Enabling Urban Mobility: The Lifeblood of the Smart City
Since the industrial revolution the pace of change within our cities has been dramatic, leading to the largest migration the human race has ever known – from the countryside to the city.
Today, close to 4 billion people reside in urban areas. By 2030, the world is projected to have 41 mega-cities of more than 10 million inhabitants. By 2050, 66 percent of the world’s population will be urban.
In certain countries around the globe it is possible to build cities from scratch and install transport infrastructure in order to move people efficiently around urban areas. However, in most cities this is either not possible or extremely costly and potentially fraught with challenges.
The question is, how do we tackle the demands placed on our cities caused by the trend towards urbanisation and population increase?
This is not a simple question to answer, but in this post we will focus on how, by using the smartphone and creating an ecosystem of interconnected best-of-breed applications, we can break down the barriers within cities between different services, operators and modes of transport; creating stress free, frictionless journeys for all.
By improving urban mobility within our cities we allow them to thrive. We like to think of transport as the arteries of our cities, connecting the city together, giving it life. The easier it is for the blood to flow and the more the blood can access the body, the better the body works, and it’s the same with cities.
To give some context to what I mean I am going to start at the end and explain how we envisage the future of urban transport by describing the journey of the future.
The Journey of the Future
Sarah has just been offered a new job. Great news for her, but it now means she needs to commute to work. The night before she starts her new job she makes sure she has her ticket and will be on time by downloading the transport provider’s mobile ticketing app. This shows her the route she needs to take, the train she needs to catch and what time she needs to leave for work. It also allows her to buy a weekly travel card. Sarah buys the travelcard and the ticket is saved straight to her phone.
The next morning Sarah wakes up, she gets ready and jumps in her car for the short trip to the station. As she drives into the car park she uses an app to pay for her parking space without the need to carry cash or find the correct change. She also receives a notification via the app for 15% off a coffee at the coffee shop at the station.

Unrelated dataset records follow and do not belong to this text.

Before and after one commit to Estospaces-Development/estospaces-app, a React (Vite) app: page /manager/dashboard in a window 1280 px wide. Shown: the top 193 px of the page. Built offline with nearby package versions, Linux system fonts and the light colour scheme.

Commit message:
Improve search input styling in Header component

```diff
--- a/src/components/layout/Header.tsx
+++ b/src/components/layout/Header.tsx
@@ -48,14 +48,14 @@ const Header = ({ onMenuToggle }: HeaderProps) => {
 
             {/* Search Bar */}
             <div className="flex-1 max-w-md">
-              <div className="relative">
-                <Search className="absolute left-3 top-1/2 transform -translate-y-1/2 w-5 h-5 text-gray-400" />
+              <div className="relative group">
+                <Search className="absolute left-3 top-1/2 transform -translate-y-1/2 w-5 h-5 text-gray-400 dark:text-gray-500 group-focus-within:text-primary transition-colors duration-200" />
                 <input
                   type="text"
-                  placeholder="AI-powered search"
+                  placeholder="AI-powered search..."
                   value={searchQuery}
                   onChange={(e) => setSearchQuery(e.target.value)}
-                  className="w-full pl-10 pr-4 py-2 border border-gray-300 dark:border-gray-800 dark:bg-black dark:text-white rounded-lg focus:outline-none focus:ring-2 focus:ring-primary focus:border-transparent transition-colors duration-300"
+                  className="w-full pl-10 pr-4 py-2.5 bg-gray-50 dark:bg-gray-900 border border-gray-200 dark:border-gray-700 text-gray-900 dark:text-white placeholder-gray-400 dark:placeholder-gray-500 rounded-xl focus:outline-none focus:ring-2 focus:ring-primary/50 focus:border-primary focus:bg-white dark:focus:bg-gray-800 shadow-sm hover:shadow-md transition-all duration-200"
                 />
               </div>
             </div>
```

After grabbing a latte, Sarah walks straight past the queue at the ticket machine and the even larger queue at the ticket office, saving her time and hassle. She opens her app and scans her phone at the fare gates, getting straight onto the platform. The train pulls into the station and she gets onboard.
On the train Sarah gets a travel alert about disruption on the section of her journey where she would normally travel by bus. Using the app on her phone she checks her route which factors in the delay. She then decides to take a different route to work.
The train pulls into the station and instead of getting the bus Sarah goes down into the subway, scanning her ticket which is stored on her phone at the barcode enabled subway gates.
After getting out of the subway, Sarah uses the app to grab a bike from the city bike service for the last leg of her journey, getting to work on time.
Connecting First and Last Mile Services – the Urban App Ecosystem
Is this set of diverse functions better served by one app or multiple apps? We believe the answer is simple.
Mobile ticketing is just one of a range of mobile apps and services being developed to help people move around cities. Each one of these does a fantastic job in the niche they are designed for, be it ticketing, parking, bike share or route planning etc.
We believe the next step in the development of the Smart City is to create ecosystems of best-of-breed apps for seamless, frictionless, door-to-door journeys built around the needs of individual cities.
No two cities are the same and ecosystems are already (or have already) built up around the needs of individual cities. There is no point investing in a route planning application if everyone already uses services like Transit App or Citymapper, because there is very little chance the app you launch will provide a better service than they do, they already have high usage within cities and changing people’s habits is extremely difficult. The answer is not to replace them – but link to them.
By utilising a common set of open APIs and standards it is possible for various related applications to interact, allowing the user to surf between services in the same way they would on the web. This helps remove the barriers between different city services, modes of transport and operators.
The result is stress free, frictionless travel using your smartphone.
At Masabi we already deeplink to other services through our applications and we have further deeplinking apps going live this year. We believe ecosystems of connected apps will continue to develop around urban areas over the next year or two helping people move around our cities.